■ **INSTRUCTIONS FOR THE TASK**
How many lines in the entries below include the string "span"? Answer with the number only.

■ **ENTRIES SUPPLIED**
········

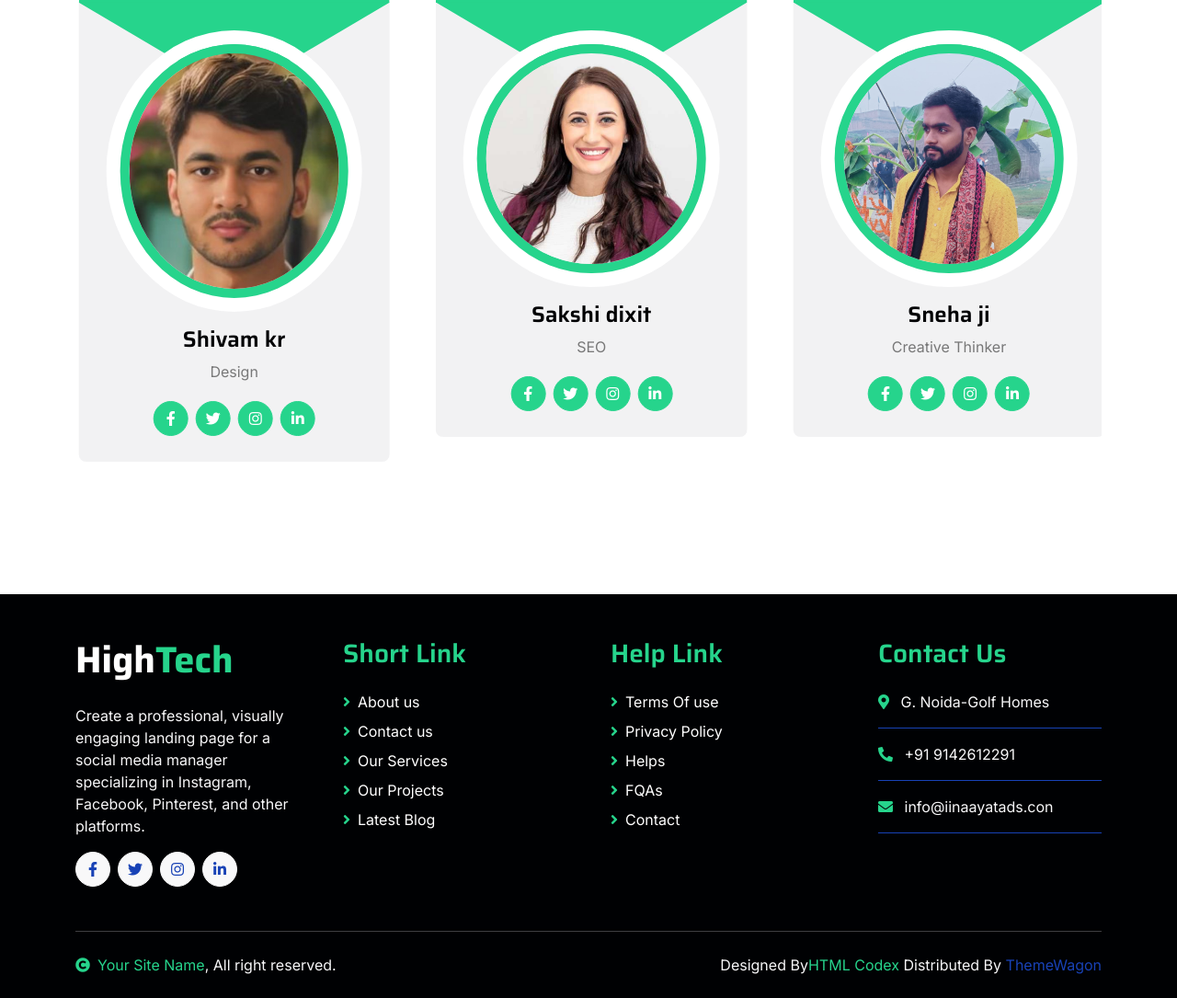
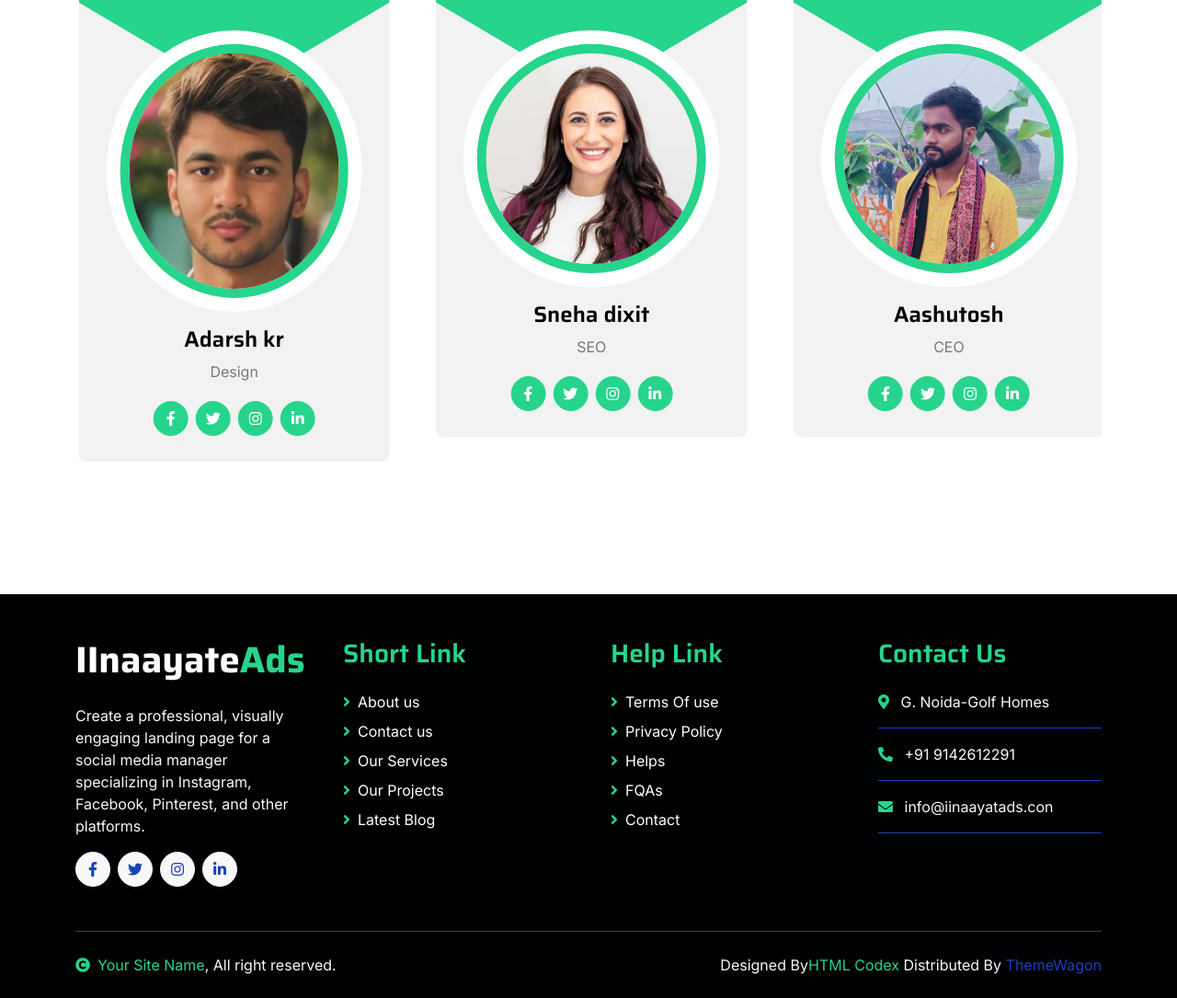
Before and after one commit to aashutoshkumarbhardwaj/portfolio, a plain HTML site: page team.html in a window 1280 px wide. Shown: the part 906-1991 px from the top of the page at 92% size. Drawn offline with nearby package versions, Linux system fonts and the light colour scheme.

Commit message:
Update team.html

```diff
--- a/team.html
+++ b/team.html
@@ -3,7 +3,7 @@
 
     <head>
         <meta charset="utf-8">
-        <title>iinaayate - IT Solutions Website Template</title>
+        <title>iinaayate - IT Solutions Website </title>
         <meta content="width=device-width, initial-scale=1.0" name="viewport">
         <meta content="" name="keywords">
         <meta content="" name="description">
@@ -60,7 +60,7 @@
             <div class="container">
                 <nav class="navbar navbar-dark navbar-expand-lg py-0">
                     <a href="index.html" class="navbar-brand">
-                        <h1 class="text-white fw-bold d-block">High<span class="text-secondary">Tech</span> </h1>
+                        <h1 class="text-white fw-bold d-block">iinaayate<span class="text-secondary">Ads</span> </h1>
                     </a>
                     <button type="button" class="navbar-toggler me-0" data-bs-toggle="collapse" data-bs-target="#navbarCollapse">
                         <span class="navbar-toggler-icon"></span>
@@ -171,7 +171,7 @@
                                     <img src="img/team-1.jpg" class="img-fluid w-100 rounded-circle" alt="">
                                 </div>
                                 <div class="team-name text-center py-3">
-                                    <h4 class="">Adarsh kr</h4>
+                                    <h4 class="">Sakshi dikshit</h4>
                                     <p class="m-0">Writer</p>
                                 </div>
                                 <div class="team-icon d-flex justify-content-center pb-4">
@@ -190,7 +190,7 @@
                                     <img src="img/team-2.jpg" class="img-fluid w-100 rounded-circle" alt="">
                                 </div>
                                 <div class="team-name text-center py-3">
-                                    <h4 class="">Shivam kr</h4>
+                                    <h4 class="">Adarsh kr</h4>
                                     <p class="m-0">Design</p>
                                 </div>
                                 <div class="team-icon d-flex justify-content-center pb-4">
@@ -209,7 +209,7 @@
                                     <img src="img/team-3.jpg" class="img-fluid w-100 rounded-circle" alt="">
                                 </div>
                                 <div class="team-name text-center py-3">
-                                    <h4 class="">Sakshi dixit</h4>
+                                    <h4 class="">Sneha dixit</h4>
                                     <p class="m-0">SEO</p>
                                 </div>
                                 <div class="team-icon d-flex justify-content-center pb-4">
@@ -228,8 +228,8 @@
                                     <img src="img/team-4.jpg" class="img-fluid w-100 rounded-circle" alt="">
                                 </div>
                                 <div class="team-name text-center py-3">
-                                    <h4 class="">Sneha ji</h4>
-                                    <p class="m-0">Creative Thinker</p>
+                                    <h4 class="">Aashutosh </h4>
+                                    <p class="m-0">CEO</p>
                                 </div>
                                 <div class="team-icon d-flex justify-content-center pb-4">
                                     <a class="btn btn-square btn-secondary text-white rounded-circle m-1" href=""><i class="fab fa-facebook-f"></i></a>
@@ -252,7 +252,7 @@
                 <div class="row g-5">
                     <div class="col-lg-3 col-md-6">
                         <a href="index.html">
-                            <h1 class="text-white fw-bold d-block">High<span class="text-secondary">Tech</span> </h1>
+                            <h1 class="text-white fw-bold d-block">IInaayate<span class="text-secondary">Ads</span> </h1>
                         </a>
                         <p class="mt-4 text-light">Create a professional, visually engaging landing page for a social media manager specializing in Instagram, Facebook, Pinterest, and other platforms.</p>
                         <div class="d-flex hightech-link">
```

········

■ **TASK OUTPUT**
5